Exercise objective: Every line of the entries below that carries the string "zeros" should be copied.

Records for the exercise:
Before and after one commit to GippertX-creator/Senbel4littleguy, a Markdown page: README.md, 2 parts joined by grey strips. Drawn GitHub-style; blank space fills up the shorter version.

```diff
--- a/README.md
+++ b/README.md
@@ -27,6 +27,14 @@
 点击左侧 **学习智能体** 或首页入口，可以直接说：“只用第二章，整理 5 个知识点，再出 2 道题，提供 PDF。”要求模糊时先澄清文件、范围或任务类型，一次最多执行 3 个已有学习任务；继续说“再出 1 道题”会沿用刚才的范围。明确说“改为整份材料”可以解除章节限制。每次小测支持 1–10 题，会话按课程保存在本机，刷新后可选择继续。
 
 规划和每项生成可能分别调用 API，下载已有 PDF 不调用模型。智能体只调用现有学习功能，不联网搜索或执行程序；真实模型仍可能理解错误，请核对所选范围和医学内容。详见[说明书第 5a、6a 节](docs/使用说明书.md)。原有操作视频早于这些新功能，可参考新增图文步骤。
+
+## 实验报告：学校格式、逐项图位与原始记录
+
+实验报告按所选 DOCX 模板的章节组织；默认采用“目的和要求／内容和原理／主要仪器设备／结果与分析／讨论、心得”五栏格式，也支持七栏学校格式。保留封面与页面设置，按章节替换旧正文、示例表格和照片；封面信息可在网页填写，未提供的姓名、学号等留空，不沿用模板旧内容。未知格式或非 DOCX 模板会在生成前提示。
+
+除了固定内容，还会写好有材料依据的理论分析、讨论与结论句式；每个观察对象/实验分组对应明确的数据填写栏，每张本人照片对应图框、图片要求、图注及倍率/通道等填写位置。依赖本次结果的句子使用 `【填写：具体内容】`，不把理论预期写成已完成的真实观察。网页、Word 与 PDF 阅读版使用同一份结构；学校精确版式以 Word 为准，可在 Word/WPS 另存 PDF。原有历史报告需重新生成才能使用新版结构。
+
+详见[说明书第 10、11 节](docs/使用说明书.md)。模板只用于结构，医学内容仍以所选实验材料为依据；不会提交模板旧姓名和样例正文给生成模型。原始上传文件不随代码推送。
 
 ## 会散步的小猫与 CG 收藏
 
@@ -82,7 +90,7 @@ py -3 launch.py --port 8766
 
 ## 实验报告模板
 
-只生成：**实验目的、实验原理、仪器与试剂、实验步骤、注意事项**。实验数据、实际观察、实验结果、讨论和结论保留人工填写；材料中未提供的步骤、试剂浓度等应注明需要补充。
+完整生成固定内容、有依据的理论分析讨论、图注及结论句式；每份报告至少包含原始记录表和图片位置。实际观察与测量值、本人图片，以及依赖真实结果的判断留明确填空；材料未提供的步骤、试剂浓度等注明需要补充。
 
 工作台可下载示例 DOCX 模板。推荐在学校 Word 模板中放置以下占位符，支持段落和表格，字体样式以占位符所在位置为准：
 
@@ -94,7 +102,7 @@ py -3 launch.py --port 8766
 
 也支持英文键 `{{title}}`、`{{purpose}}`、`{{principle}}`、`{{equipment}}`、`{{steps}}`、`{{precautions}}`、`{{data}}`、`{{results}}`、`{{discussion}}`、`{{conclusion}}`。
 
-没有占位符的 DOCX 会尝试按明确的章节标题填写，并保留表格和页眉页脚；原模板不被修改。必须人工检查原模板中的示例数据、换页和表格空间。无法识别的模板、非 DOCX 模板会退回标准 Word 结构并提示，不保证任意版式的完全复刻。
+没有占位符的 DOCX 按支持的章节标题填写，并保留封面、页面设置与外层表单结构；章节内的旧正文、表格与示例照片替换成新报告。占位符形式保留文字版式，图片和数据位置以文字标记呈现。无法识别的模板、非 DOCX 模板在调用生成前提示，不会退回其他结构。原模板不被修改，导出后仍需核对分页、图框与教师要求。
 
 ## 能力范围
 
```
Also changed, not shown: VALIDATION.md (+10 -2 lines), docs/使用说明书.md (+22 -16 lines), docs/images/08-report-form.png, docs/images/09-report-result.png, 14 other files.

---

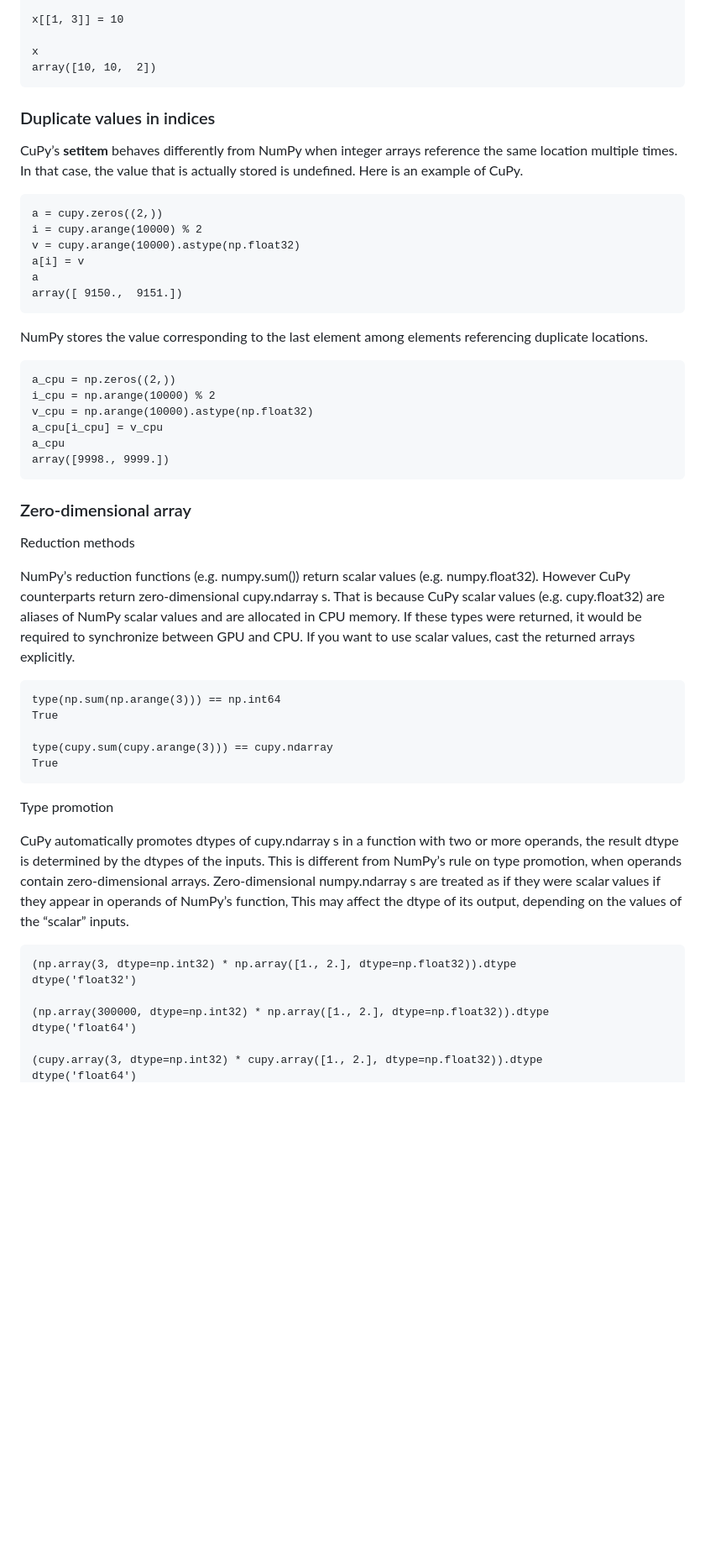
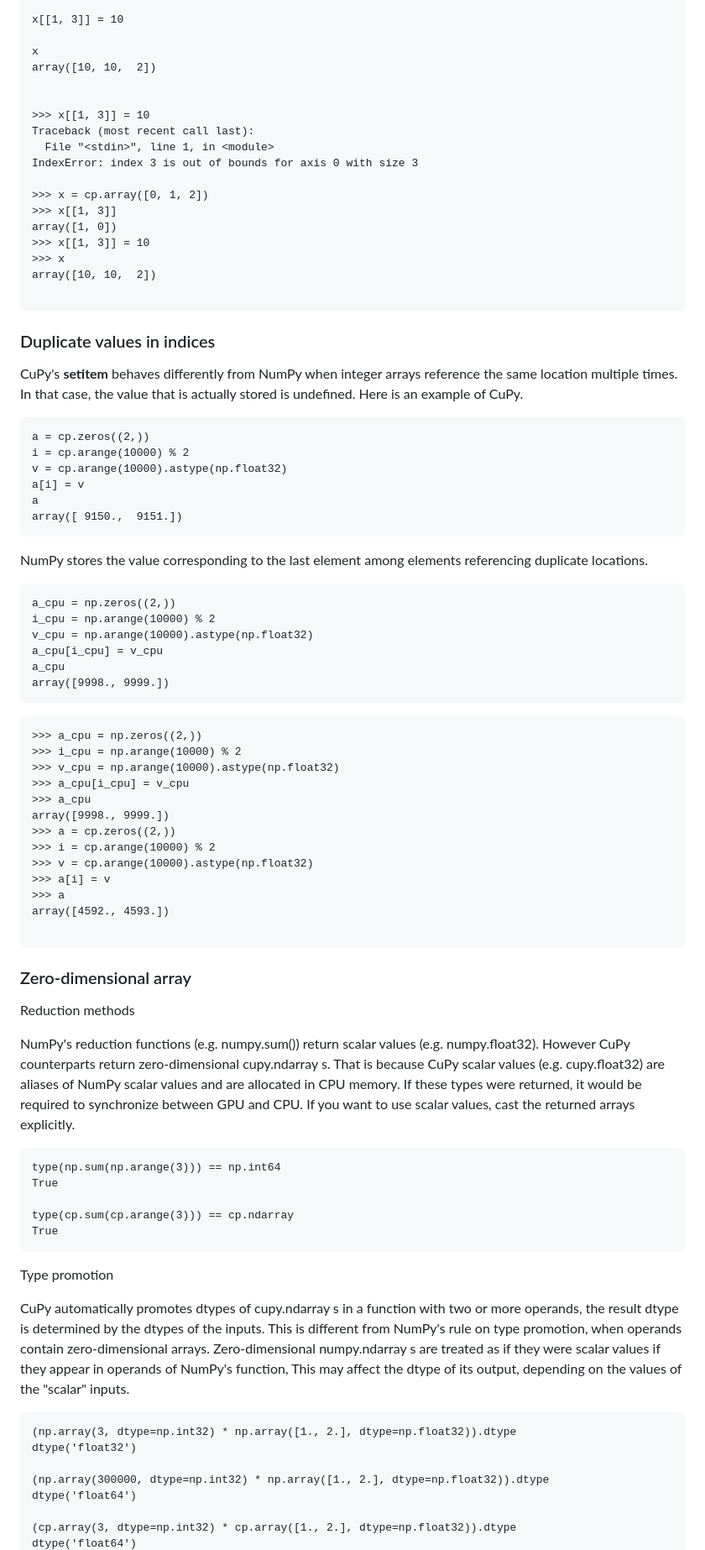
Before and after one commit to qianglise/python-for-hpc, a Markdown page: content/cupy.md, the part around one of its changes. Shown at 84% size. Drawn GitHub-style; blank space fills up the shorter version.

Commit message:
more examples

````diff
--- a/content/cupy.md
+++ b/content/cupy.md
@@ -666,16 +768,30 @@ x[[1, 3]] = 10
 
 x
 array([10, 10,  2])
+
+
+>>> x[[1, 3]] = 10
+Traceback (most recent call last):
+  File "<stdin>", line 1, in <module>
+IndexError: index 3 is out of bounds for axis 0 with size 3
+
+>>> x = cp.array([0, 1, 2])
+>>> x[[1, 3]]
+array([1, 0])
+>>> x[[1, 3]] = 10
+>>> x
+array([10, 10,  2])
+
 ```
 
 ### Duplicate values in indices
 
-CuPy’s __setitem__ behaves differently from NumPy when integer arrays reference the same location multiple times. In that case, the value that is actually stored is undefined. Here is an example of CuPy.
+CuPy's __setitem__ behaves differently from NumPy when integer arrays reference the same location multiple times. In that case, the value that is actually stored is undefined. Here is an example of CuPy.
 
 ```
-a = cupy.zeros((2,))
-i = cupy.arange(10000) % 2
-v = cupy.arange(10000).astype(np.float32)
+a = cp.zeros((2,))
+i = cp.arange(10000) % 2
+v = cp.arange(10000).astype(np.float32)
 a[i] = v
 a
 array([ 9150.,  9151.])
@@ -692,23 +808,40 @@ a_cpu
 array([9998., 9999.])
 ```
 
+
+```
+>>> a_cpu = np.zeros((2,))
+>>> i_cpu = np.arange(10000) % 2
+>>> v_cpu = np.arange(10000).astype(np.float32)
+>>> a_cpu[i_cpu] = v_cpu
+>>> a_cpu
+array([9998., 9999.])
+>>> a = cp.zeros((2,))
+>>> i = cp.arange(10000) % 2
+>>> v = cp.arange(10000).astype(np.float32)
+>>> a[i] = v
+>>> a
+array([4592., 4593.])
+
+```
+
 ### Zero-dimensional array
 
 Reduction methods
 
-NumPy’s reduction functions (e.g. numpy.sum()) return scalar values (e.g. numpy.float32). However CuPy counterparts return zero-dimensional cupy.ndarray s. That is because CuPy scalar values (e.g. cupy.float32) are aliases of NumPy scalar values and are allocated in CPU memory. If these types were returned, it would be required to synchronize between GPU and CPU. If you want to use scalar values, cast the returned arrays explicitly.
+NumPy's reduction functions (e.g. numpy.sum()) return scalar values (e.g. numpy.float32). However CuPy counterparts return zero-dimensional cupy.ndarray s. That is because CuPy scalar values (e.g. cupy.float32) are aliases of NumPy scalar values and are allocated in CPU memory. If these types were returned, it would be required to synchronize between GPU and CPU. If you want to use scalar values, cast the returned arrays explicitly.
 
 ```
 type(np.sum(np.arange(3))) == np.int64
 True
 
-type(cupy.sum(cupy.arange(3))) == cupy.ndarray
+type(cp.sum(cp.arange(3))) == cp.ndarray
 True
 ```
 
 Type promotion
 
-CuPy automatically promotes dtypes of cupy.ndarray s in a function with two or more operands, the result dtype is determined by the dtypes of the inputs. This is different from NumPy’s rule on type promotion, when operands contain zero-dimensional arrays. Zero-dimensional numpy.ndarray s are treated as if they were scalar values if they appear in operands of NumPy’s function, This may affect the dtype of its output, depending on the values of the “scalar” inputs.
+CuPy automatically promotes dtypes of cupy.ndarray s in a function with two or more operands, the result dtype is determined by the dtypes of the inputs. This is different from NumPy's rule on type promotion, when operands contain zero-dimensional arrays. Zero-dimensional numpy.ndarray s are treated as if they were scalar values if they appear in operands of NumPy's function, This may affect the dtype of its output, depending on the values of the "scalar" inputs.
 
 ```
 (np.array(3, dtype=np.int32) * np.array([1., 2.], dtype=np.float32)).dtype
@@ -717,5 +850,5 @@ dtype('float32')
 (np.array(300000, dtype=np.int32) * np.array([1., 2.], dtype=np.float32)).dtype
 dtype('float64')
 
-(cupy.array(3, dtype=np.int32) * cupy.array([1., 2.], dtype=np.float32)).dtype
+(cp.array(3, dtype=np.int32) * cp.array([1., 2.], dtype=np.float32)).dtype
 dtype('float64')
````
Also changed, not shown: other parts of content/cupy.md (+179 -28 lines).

Written response:
-a = cupy.zeros((2,))
+a = cp.zeros((2,))
+>>> a_cpu = np.zeros((2,))
+>>> a = cp.zeros((2,))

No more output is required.